A new exhibit opens January 22 at the UTSA main campus off Loop 1604. The exhibit is an extensive collection of race-related media, photographs, video and items from bygone eras. It’s called For All The World To See: Visual Culture and the Struggle for Civil Rights, and according to Associate Professor of Art History Scott Sherer, that title is significant.
"The exhibit takes its title from the words of Mamie Till Bradley, who was the mother of Emmett Till," Sherer said.
Till was the 14-year-old Chicago boy who, while visiting Mississippi relatives in 1955, was beaten to death by racists. When his badly maimed body was returned to his mother, she insisted the casket be open so that all the world would see what had been done to him. I noted to Scherer that the images are horrific.
"Yes, they are horrific, and that’s one of the parts of the civil rights story," he said.
But don’t think the exhibit is all about man’s inhumanity to man. Uplifting themes of struggle, plus ways that the media shone the light not just on inequality, but also on the way African Americans earned their respect through talent and fortitude. And then, as Sherer noted, there’s this.
"They have an extensive collection of mostly African-American artists," he said.
San Antonio collectors Paula and Edwin Miles’ paintings line the walls, a complementary exhibit that adds an artistic aesthetic the exhibit wouldn’t otherwise have. I asked Sherer why this look back is important in 2014.

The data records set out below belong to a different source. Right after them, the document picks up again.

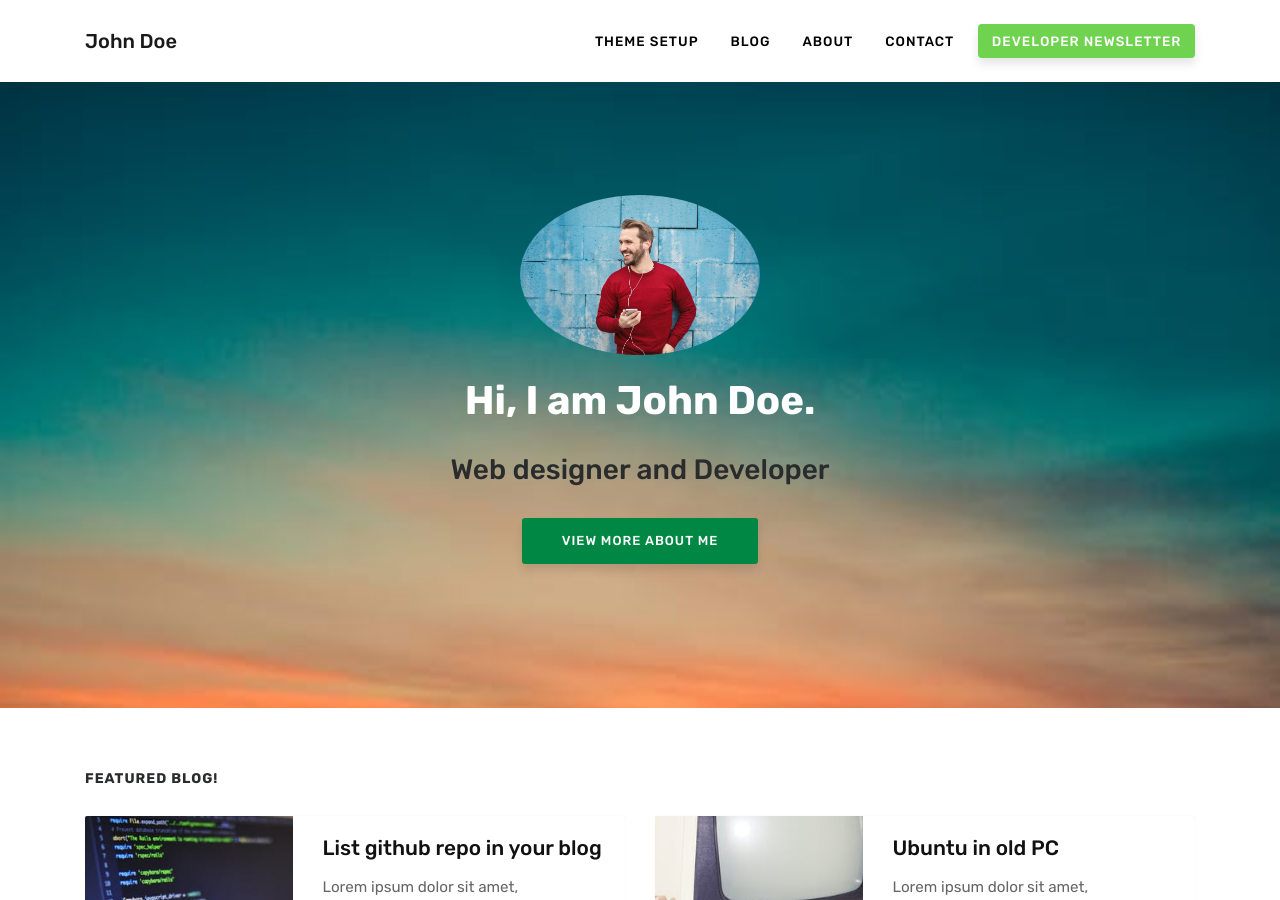
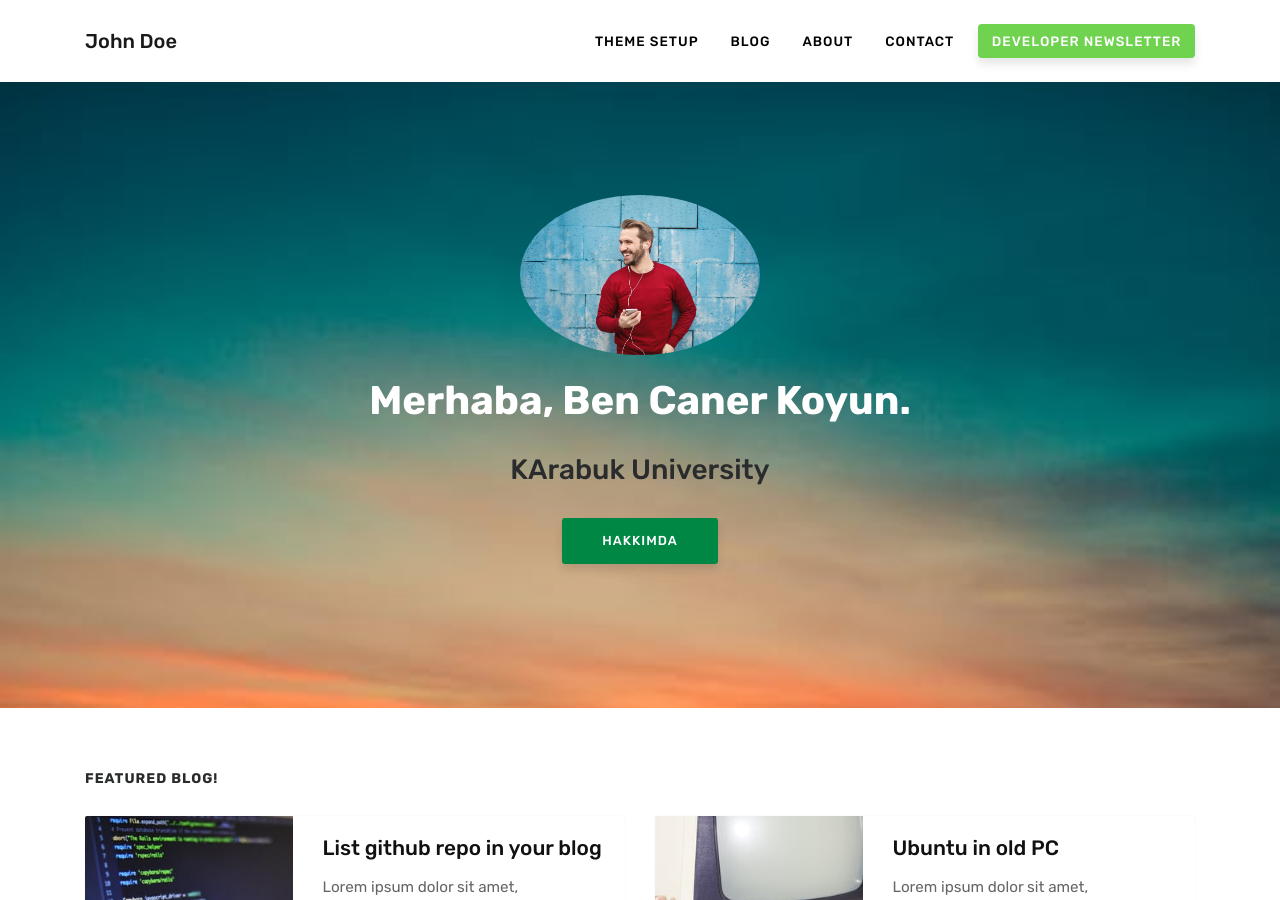
Before and after one commit to Canerkynn/CanerKynn.github.io, a Jekyll site: the page built from index.html, in a window 1280 px wide and 900 px high. Built offline with Jekyll 4.4.1, drawn with Linux system fonts in a browser that asks for light colours; nearby versions of some CDN libraries; the list of posts is cut into pages by our own code.

Commit message:
Update index.html

```diff
--- a/index.html
+++ b/index.html
@@ -11,11 +11,11 @@ title: Home
 <center>
 <img src="/assets/images/john.jpg" style="border-radius: 50%" height="90px" width="240px" alt="A picture of author.">
 <br><br>
-<h1 style="color:white">Hi, I am <span>John Doe.</span></h1>
+<h1 style="color:white">Merhaba, Ben <span>Caner Koyun.</span></h1>
 <br>
-<h3> Web designer and Developer</h3>
+<h3> KArabuk University </h3>
 <br>
-<a href="/about/" class="btn" style="color:white">View More about me</a>
+<a href="/about/" class="btn" style="color:white">Hakkımda</a>
 </center>
 </section>
 
```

"I think it’s important to recognize that the history of civil rights is an ongoing project. Each decade and each generation has to work to negotiate relationships between different ethnic and cultural groups.”